what’s new, music-theater-arts, art criticism, An Australian Alphabet

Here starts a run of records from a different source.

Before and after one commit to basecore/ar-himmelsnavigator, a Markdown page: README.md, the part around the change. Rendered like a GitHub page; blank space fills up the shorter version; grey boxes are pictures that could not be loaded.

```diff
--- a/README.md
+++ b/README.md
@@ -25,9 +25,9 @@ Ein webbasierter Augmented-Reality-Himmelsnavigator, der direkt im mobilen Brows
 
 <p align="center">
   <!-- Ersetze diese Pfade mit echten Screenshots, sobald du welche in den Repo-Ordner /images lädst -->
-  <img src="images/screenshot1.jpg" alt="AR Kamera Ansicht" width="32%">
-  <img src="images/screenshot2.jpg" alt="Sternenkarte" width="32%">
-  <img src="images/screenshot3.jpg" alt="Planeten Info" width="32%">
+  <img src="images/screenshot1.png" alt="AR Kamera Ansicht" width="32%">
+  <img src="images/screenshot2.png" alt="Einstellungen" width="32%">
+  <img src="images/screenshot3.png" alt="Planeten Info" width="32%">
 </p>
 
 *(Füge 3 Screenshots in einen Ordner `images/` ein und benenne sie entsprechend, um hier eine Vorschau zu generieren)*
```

The Southern Highlands Printmakers formed in 1993 as a group of printmaking enthusiasts based in the Southern Highlands of New South Wales. Many artists have a national and international influence, others are emerging or simply on the run. They are all technically accomplished in their dedicated printmaking mediums and have actively exhibited in groups and participated in various exchange exhibitions. An Australian Alphabet is a curious project where group members were randomly assigned one of the 26 letters of the alphabet in 2020 and invited to meditate on that letter and their experiences during this difficult year. The prints were produced in 2020 and 2021 and cover a wide range of engraving technologies ranging from linocuts, serigraphs, woodcuts, intaglio, stamps, stencils, monoprints, collagraphs, lithographs, letterpress all the way to pigment prints of archives. Technically, the work is of a consistent quality and the artists are happy to mix and match the techniques – linocuts with collage, waterless lithography, woodblock print and collagen. There are also some curious manifestations such as an intaglio woodblock print of poker in the case of Fran Ifould and a stencil, eucalyptus stain, inks and stamps in the engaging work of Sandra Shrubb. When it comes to imagery, there is a range from deep meditation to a simple verbal / visual pun to a wry demeanor to the whole exercise. Well-known artist Slavica Zivcovic received the letter “B” and produced a hand-colored screenprint, Inside the Blue. In much of her art, blue is her favorite color and it is a spiritual color of alluring enchantment. She works in a very ornamental style drawing on the heritage of popular arts, where there is always a hidden dimension in her imagery. The nesting bird hidden behind layers of foliage forms the heart of its composition and when we examine the image, there is something to be said about innocence and childlike purity. In the catalog, Zivcovic comments with the voice of his bird: “I like to collect, I like to hide. There is always something by my side.” Another very beautiful character is that of the internationally renowned weaver and printmaker Liz Jeneid, to whom the letter “W” has been assigned. Using a collagraph and drypoint, Jeneid’s Waste Not Want Not is a clever print with a matriarchal figure sitting at the head of the table and six children with their food bowls sitting along the edges and an inscription like a slogan superimposed on the composition. The artist notes: ‘”Do not waste, do not want, for many a little one would find it a real treat …” It was something my mother used to say when I was a child during the war !!’ The show is full of surprising small print including Adelaide Park Lands by Michelle Cole, The Dry of 2020 by Sheila Lyne, I is for Iceberg by Linda Bottari, K by Tony Deigan, L by Phoebe Middleton is for lyrebird & journaling & amp; lost (weringerong, woorail, bulln – bulln), Dorothy Freeman’s Nullarbor Caves, Lucia Parrella’s 36 Ways to Be an Stranger, and Alan Purdom’s X. An Australian Alphabet is a charming and engaging exhibition where 22 of the 26 participating artists are women and work with committed professionalism. Printmaking is alive and well in the bush – just ask a Southern Highlands Printmakers artist.